== Segment start ==

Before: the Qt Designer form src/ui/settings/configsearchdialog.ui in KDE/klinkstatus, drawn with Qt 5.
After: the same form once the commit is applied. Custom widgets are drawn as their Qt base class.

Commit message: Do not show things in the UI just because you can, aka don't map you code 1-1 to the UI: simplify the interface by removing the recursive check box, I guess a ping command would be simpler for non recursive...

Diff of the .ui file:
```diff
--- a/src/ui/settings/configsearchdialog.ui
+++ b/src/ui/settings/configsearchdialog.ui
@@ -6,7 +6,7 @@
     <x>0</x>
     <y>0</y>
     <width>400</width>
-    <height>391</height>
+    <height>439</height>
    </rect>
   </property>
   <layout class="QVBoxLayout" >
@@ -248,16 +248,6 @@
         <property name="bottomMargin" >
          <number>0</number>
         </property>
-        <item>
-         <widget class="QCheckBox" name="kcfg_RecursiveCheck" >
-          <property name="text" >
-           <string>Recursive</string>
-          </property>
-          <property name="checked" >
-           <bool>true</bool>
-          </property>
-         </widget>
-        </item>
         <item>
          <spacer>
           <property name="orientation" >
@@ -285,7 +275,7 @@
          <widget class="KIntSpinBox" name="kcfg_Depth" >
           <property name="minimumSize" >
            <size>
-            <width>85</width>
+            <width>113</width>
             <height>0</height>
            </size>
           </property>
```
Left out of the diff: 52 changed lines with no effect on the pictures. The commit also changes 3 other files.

== Segment end ==

# [Task prompt]
In the records above, some lines hold the word "name"; copy each such line.

# [Solution]
         <property name="bottomMargin" >
-         <widget class="QCheckBox" name="kcfg_RecursiveCheck" >
-          <property name="text" >
-          <property name="checked" >
           <property name="orientation" >
          <widget class="KIntSpinBox" name="kcfg_Depth" >
           <property name="minimumSize" >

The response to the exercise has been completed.